Activity: Up to and including the line that contains "Above is the page before, as saved 2021-09-29", reproduce every line exactly, beginning with the first line below.

Provided material:
....
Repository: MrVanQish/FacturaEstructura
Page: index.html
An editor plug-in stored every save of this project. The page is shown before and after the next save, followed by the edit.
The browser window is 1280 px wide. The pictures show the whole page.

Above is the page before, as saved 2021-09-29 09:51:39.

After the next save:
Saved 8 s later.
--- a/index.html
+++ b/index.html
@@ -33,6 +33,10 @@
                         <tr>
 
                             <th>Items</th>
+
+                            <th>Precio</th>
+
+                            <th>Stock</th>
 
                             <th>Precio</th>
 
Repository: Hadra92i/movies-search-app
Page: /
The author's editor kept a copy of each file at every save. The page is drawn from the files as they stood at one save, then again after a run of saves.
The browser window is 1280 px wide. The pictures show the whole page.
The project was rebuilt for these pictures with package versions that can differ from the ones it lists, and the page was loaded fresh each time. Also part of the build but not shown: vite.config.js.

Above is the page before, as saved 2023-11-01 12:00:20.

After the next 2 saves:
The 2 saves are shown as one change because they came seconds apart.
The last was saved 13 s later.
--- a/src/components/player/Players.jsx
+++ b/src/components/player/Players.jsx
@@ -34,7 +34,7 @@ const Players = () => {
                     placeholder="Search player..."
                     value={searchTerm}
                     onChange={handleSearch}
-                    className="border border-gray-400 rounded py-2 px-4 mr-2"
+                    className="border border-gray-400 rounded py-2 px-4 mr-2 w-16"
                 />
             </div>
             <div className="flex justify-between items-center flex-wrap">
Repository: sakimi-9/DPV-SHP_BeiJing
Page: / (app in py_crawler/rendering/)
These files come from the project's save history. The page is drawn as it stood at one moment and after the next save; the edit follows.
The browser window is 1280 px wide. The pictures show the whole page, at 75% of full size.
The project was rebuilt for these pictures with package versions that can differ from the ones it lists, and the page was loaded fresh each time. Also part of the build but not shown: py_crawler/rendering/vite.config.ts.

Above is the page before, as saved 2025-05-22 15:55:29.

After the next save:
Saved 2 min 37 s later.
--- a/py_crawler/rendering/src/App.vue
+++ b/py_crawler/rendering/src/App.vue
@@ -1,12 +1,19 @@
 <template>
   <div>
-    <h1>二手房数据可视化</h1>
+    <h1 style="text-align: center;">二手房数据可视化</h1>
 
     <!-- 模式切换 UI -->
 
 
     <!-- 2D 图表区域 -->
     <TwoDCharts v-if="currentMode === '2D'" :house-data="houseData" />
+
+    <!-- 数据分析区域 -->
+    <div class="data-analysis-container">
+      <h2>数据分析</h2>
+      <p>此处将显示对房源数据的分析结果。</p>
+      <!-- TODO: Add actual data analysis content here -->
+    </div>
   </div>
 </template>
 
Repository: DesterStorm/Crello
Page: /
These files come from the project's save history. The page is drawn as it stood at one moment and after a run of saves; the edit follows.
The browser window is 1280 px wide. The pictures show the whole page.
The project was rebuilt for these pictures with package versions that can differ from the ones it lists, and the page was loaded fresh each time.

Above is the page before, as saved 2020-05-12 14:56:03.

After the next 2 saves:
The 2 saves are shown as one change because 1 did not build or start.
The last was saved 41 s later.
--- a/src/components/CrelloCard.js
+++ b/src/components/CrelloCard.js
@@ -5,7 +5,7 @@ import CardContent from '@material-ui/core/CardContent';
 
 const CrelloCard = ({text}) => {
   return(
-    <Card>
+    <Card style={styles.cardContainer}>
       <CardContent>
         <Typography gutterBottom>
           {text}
....
Result for this task:
Repository: MrVanQish/FacturaEstructura
Page: index.html
An editor plug-in stored every save of this project. The page is shown before and after the next save, followed by the edit.
The browser window is 1280 px wide. The pictures show the whole page.

Above is the page before, as saved 2021-09-29 09:51:39.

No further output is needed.